= Directions for this task =
Every record below should be repeated exactly, with the pictures left out.

[Itemized modification records]
########
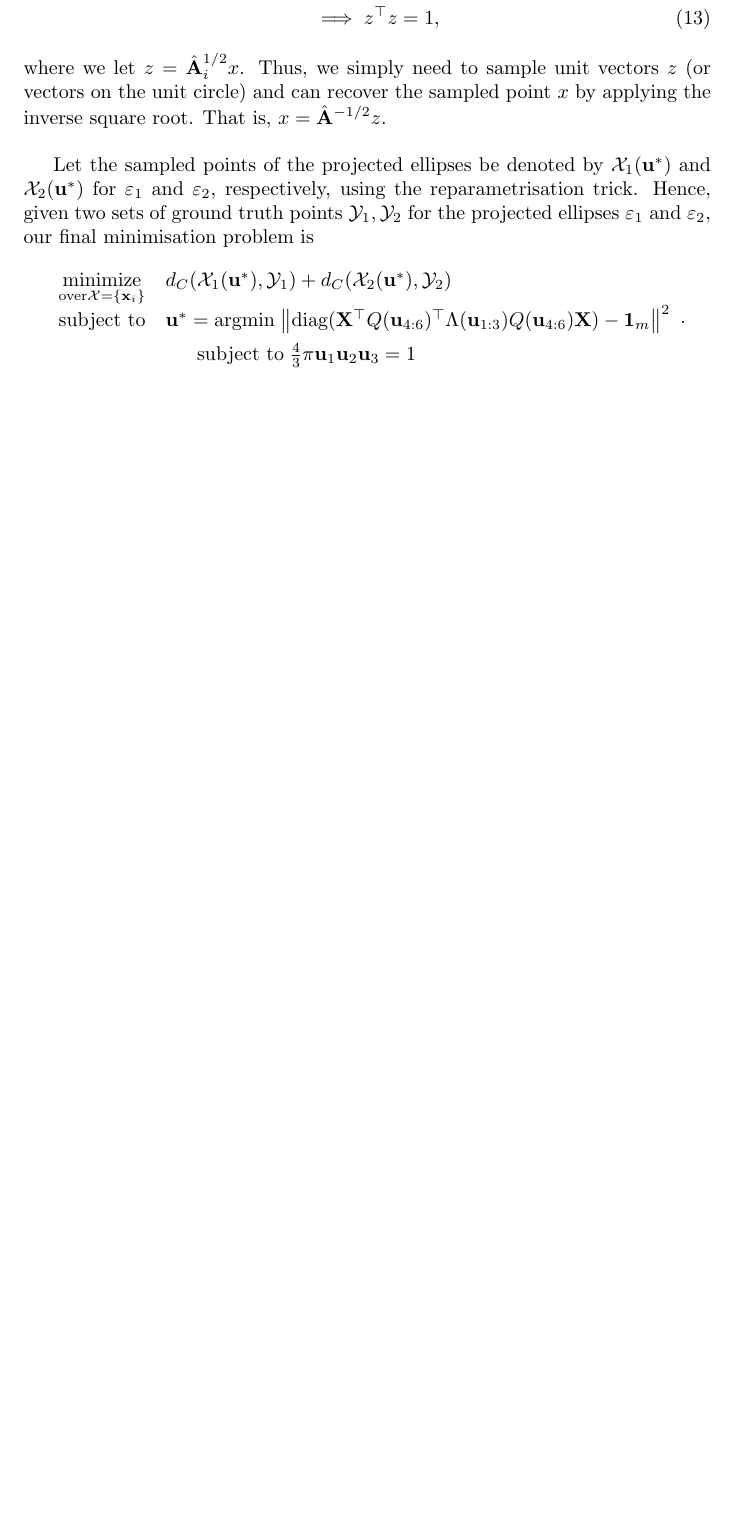
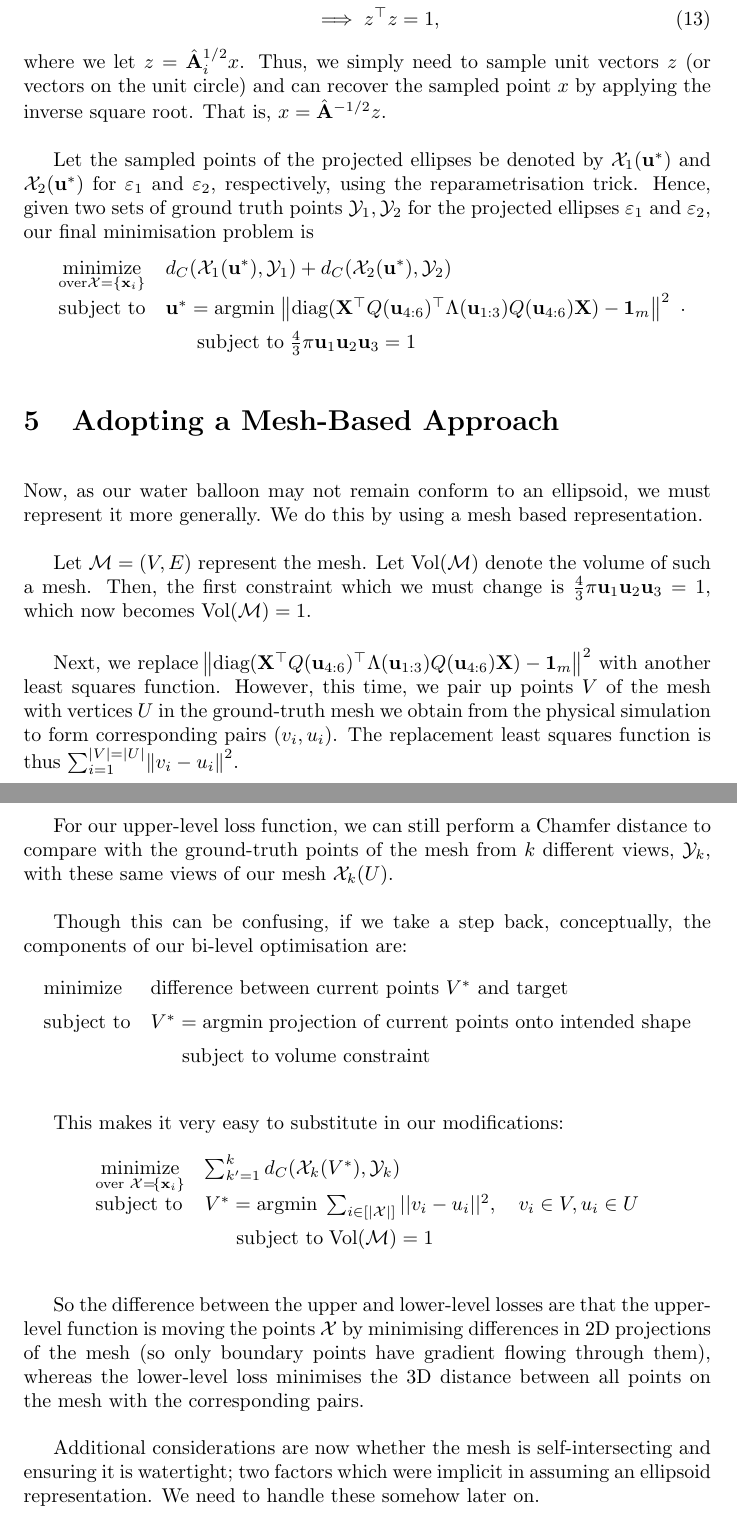
Before and after one commit to jeffreybliang/honours, a LaTeX document (docs/projection.tex): part of page 5 of 5 before the commit and two parts of pages 5 and 6 of 6 after it, the two joined at a grey line, cut so that both start at the same text, the shorter picture padded with empty space. Compiled offline with pdfLaTeX.

Commit message:
Updated mesh explanation

```diff
--- a/docs/projection.tex
+++ b/docs/projection.tex
@@ -140,4 +140,36 @@ $$
 \end{array}.
 $$
 
+\section{Adopting a Mesh-Based Approach}
+Now, as our water balloon may not remain conform to an ellipsoid, we must represent it more generally. We do this by using a mesh based representation.
+
+Let $\mathcal M = (V,E)$ represent the mesh. Let $\text{Vol}(\mathcal M)$ denote the volume of such a mesh. Then, the first constraint which we must change is $\frac{4}{3} \pi \mathbf u_1 \mathbf u_2 \mathbf u_3 = 1$, which now becomes $\text{Vol}(\mathcal M) = 1$.
+
+Next, we replace $\lr\Vert\Vert {\text{diag}(\mathbf X^\top Q(\mathbf u_{4:6}) ^\top \Lambda(\mathbf u_{1:3}) Q(\mathbf u_{4:6}) \mathbf X) - \mathbf 1_m} ^2$ with another least squares function. However, this time, we pair up points $V$ of the mesh with vertices $U$ in the ground-truth mesh we obtain from the physical simulation to form corresponding pairs $(v_i, u_i)$. The replacement least squares function is thus $\sum_{i=1}^{|V| = |U|}\lr\Vert\Vert {v_i - u_i}^2$.
+
+For our upper-level loss function, we can still perform a Chamfer distance to compare with the ground-truth points of the mesh from $k$ different views, $\mathcal Y_k$, with these same views of our mesh $\mathcal X_k(U)$.
+
+Though this can be confusing, if we take a step back, conceptually, the components of our bi-level optimisation are:
+$$
+\begin{array}{ll}
+    \underset{}{\text{minimize}} &  \text{difference between current points $V^*$ and target} \\[0.5em]
+  \text{subject to} & V^* = \text{argmin} \; \text{projection of current points onto intended shape} \\[0.5em]
+  & \hphantom{y =} \text{subject to} \;  \text{volume constraint}
+\end{array}
+$$
+
+This makes it very easy to substitute in our modifications:
+$$
+\begin{array}{ll}
+    \underset{\text{over } \mathcal X = \lrbrace{\mathbf x_i} }{\text{minimize}} &  \sum_{k'=1}^k d_C(\mathcal X_k(V^*), \mathcal Y_k) \\[0.5em]
+  \text{subject to} & V^* = \text{argmin} \; \sum_{i \in [|\mathcal X|]} ||v_i - u_i||^2, \quad v_i \in V, u_i \in U \\[0.5em]
+  & \hphantom{y =} \text{subject to} \;  \text{Vol}(\mathcal M) = 1
+\end{array}
+$$
+
+So the difference between the upper and lower-level losses are that the upper-level function is moving the points $\mathcal X$ by minimising differences in 2D projections of the mesh (so only boundary points have gradient flowing through them), whereas the lower-level loss minimises the 3D distance between all points on the mesh with the corresponding pairs.
+
+Additional considerations are now whether the mesh is self-intersecting and ensuring it is watertight; two factors which were implicit in assuming an ellipsoid representation. We need to handle these somehow later on.
+
+
 \end{document}
```
Also changed, not shown: docs/logbook.tex (+7 -0 lines), docs/papers.tex (+1 -1 lines), docs/projection.tex (2 more changed lines), 5 other files.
########
= Result of this exercise =
Before and after one commit to jeffreybliang/honours, a LaTeX document (docs/projection.tex): part of page 5 of 5 before the commit and two parts of pages 5 and 6 of 6 after it, the two joined at a grey line, cut so that both start at the same text, the shorter picture padded with empty space. Compiled offline with pdfLaTeX.

Commit message:
Updated mesh explanation

```diff
--- a/docs/projection.tex
+++ b/docs/projection.tex
@@ -140,4 +140,36 @@ $$
 \end{array}.
 $$
 
+\section{Adopting a Mesh-Based Approach}
+Now, as our water balloon may not remain conform to an ellipsoid, we must represent it more generally. We do this by using a mesh based representation.
+
+Let $\mathcal M = (V,E)$ represent the mesh. Let $\text{Vol}(\mathcal M)$ denote the volume of such a mesh. Then, the first constraint which we must change is $\frac{4}{3} \pi \mathbf u_1 \mathbf u_2 \mathbf u_3 = 1$, which now becomes $\text{Vol}(\mathcal M) = 1$.
+
+Next, we replace $\lr\Vert\Vert {\text{diag}(\mathbf X^\top Q(\mathbf u_{4:6}) ^\top \Lambda(\mathbf u_{1:3}) Q(\mathbf u_{4:6}) \mathbf X) - \mathbf 1_m} ^2$ with another least squares function. However, this time, we pair up points $V$ of the mesh with vertices $U$ in the ground-truth mesh we obtain from the physical simulation to form corresponding pairs $(v_i, u_i)$. The replacement least squares function is thus $\sum_{i=1}^{|V| = |U|}\lr\Vert\Vert {v_i - u_i}^2$.
+
+For our upper-level loss function, we can still perform a Chamfer distance to compare with the ground-truth points of the mesh from $k$ different views, $\mathcal Y_k$, with these same views of our mesh $\mathcal X_k(U)$.
+
+Though this can be confusing, if we take a step back, conceptually, the components of our bi-level optimisation are:
+$$
+\begin{array}{ll}
+    \underset{}{\text{minimize}} &  \text{difference between current points $V^*$ and target} \\[0.5em]
+  \text{subject to} & V^* = \text{argmin} \; \text{projection of current points onto intended shape} \\[0.5em]
+  & \hphantom{y =} \text{subject to} \;  \text{volume constraint}
+\end{array}
+$$
+
+This makes it very easy to substitute in our modifications:
+$$
+\begin{array}{ll}
+    \underset{\text{over } \mathcal X = \lrbrace{\mathbf x_i} }{\text{minimize}} &  \sum_{k'=1}^k d_C(\mathcal X_k(V^*), \mathcal Y_k) \\[0.5em]
+  \text{subject to} & V^* = \text{argmin} \; \sum_{i \in [|\mathcal X|]} ||v_i - u_i||^2, \quad v_i \in V, u_i \in U \\[0.5em]
+  & \hphantom{y =} \text{subject to} \;  \text{Vol}(\mathcal M) = 1
+\end{array}
+$$
+
+So the difference between the upper and lower-level losses are that the upper-level function is moving the points $\mathcal X$ by minimising differences in 2D projections of the mesh (so only boundary points have gradient flowing through them), whereas the lower-level loss minimises the 3D distance between all points on the mesh with the corresponding pairs.
+
+Additional considerations are now whether the mesh is self-intersecting and ensuring it is watertight; two factors which were implicit in assuming an ellipsoid representation. We need to handle these somehow later on.
+
+
 \end{document}
```
Also changed, not shown: docs/logbook.tex (+7 -0 lines), docs/papers.tex (+1 -1 lines), docs/projection.tex (2 more changed lines), 5 other files.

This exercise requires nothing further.